Switzerland is renowned for its excellent public transport system, but its roads too are extremely well maintained meaning that those wishing to drive to their Swiss resort will not normally encounter any significant problems.
Nevertheless, if you are travelling outside the summer months you will need to plan your route carefully as many of the high road passes are closed in winter. See below for more tips about driving in the Swiss Alps.
Road closures are weather dependent and there are no fixed dates but it is not uncommon for the higher passes to be impassable from as early as October to as late as June.
Passes which normally close in winter are listed below:
• Albula Pass;
• Flüela Pass;
• Furka Pass;
• Gotthard Pass;
• Grand-Saint-Bernard Pass;
• Grimsel Pass;
• Klausen Pass;
• Nufenen Pass;
• Oberalp Pass;
• San Bernardino Pass;
• Susten Pass.
for more information about alpine passes.
Apart from taking a detour, alternatives to closed passes include travelling by train (LINK to Swiss: Rail page] or booking your car on one of the car trains
which transport cars through the alpine tunnels.
If you do plan to drive on the alpine passes make sure your car is in excellent condition and that you have enough petrol, as there are no petrol stations on pass roads. Also be aware that some passes are not suitable for trailers and mobile homes.
A motorway vignette
is required on your car if you intend to use the Swiss motorways. Vignettes are valid for multiple re-entries into Switzerland between 1st December of the previous year and 31st January of the following year (printed on the vignette). If taking a trailer or a caravan, you will need to purchase an extra vignette.
Swiss rental cars will already have a vignette; otherwise you can purchase vignettes online or at the border. Purchasing a Swiss Half Fare Card
will also get you discounts on cable cars.
• Warning triangle. This must be at hand (it may not be carried in the boot). It must be used in case of an accident or if your car breaks down.
• First aid kit (recommended)
• Fire extinguisher (recommended)
In general snow tyres or snow chains are not obligatory, although snow tyres are highly recommended in winter. You may not obstruct traffic because you failed to prepare your vehicle for the local weather conditions. Snow chains may be required on smaller roads in winter.
Motorways 120 km/h
Highways 100 km/h
Other roads outside built-up areas 80 km/h
Towns 50 km/h.
Exceptions may apply at any time. Cars with a trailer may not exceed 80 km/h on any road.
Headlights must be switched on during the day.
In line with the European average, driving is not permitted with a blood alcohol content above 0.5g per litre. It is highly recommended to not drink at all when you plan to drive.
Navigation devices may not contain POIs (Points of Interest) of speed measurement devices, traffic light cameras, etc.

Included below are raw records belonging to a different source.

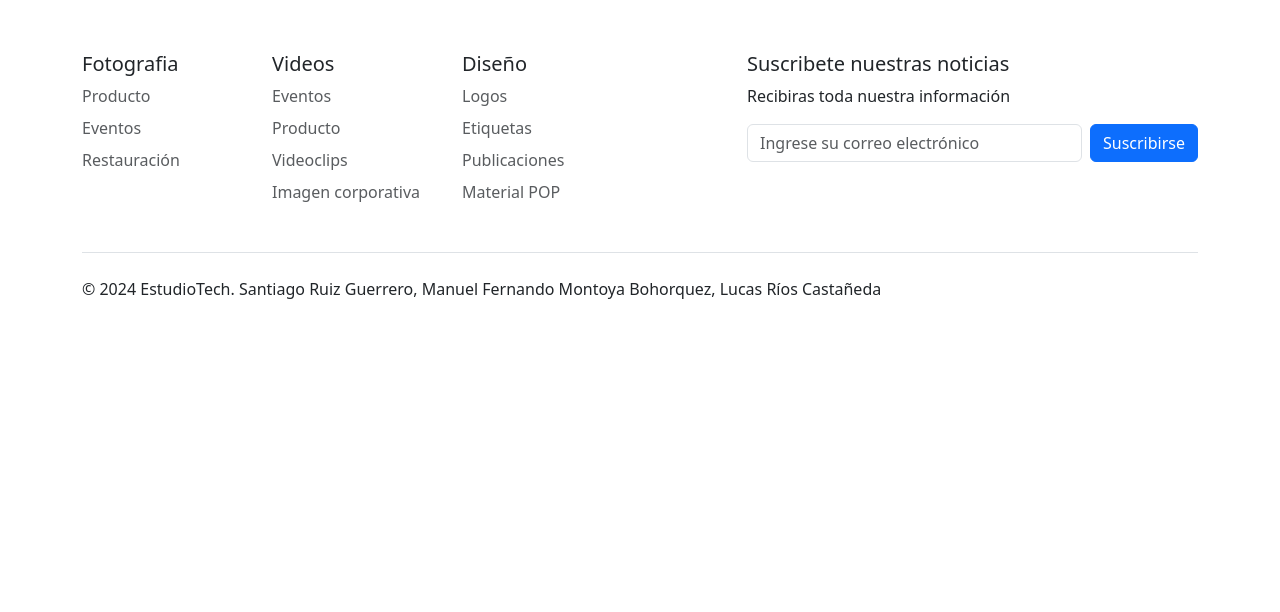
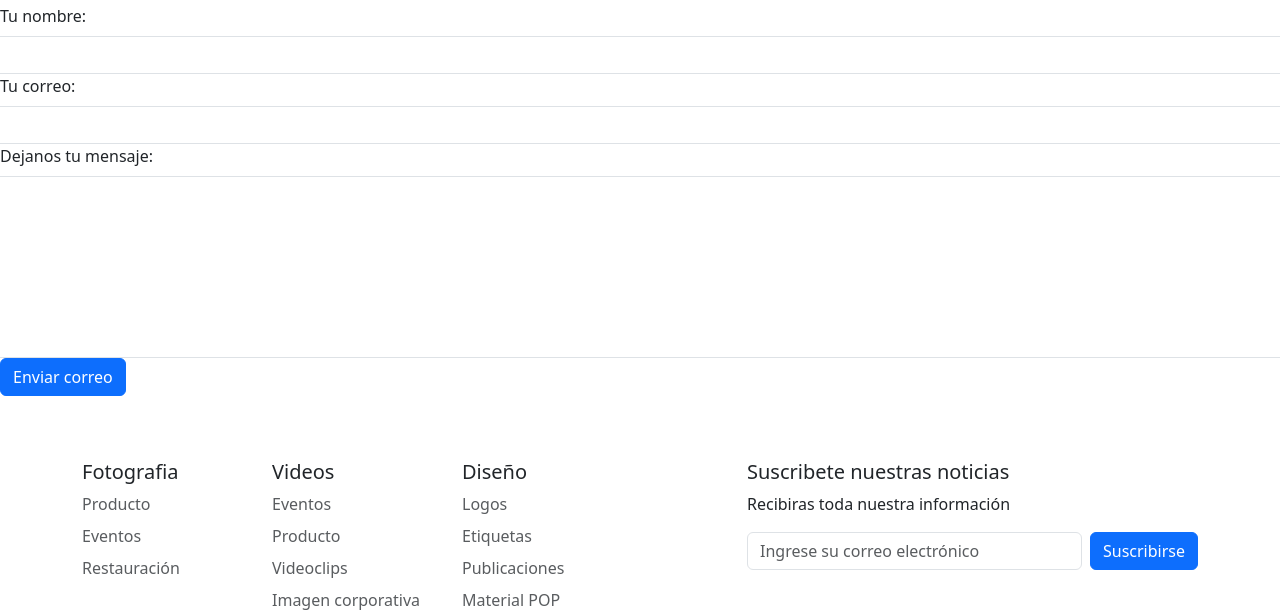
Before and after one commit to lucasrioscasta/studiotech, a plain HTML site: page contacto.html in a window 1280 px wide. Shown: the part 720-1332 px from the top of the page. Before the commit the page ends 1135 px from the top, so only its background shows below. Drawn offline with nearby package versions, Linux system fonts and the light colour scheme.

Commit message:
formulario echo por manuel

```diff
--- a/contacto.html
+++ b/contacto.html
@@ -57,6 +57,24 @@
   <iframe src="https://www.google.com/maps/embed?pb=!1m18!1m12!1m3!1d2364.2128286371735!2d-75.91035675276868!3d4.749846399095873!2m3!1f0!2f0!3f0!3m2!1i1024!2i768!4f13.1!3m3!1m2!1s0x8e387003345bd20b%3A0xdc9d21192454bee5!2sCorporaci%C3%B3n%20de%20Estudios%20Tecnol%C3%B3gicos%20del%20Norte%20del%20Valle!5e0!3m2!1ses-419!2sco!4v1733969589395!5m2!1ses-419!2sco" width="600" height="450" style="border:0;" allowfullscreen="" loading="lazy" referrerpolicy="no-referrer-when-downgrade"></iframe>
 </div>
 
+
+<div id="after_submit"></div>
+<form id="contact_form" action="#" method="POST" enctype="multipart/form-data">
+  <div class="row">
+    <label class="form-label" for="name">Tu nombre:</label><br />
+    <input id="name" class="form-control" name="name" type="text" value="" size="30" required/><br />
+  </div>
+  <div class="row">
+    <label class="form-label" for="email">Tu correo:</label><br />
+    <input id="email" class="form-control" name="email" type="text" value="" size="30" required /><br />
+  </div>
+  <div class="row">
+    <label class="form-label" for="message">Dejanos tu mensaje:</label><br />
+    <textarea id="message" class="form-control" name="message" rows="7" cols="30" required></textarea><br />
+  </div>
+
+    <input id="submit_button" class="btn btn-primary mb-3" type="submit" value="Enviar correo" />
+</form>
 
 
 
```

It is advisable (and sometimes obligatory) to turn off the engine when waiting at traffic lights, railroad crossings, etc.
Only hands-free calling is allowed, although this is advised against.
Please note, driving in the mountains requires special skills – more information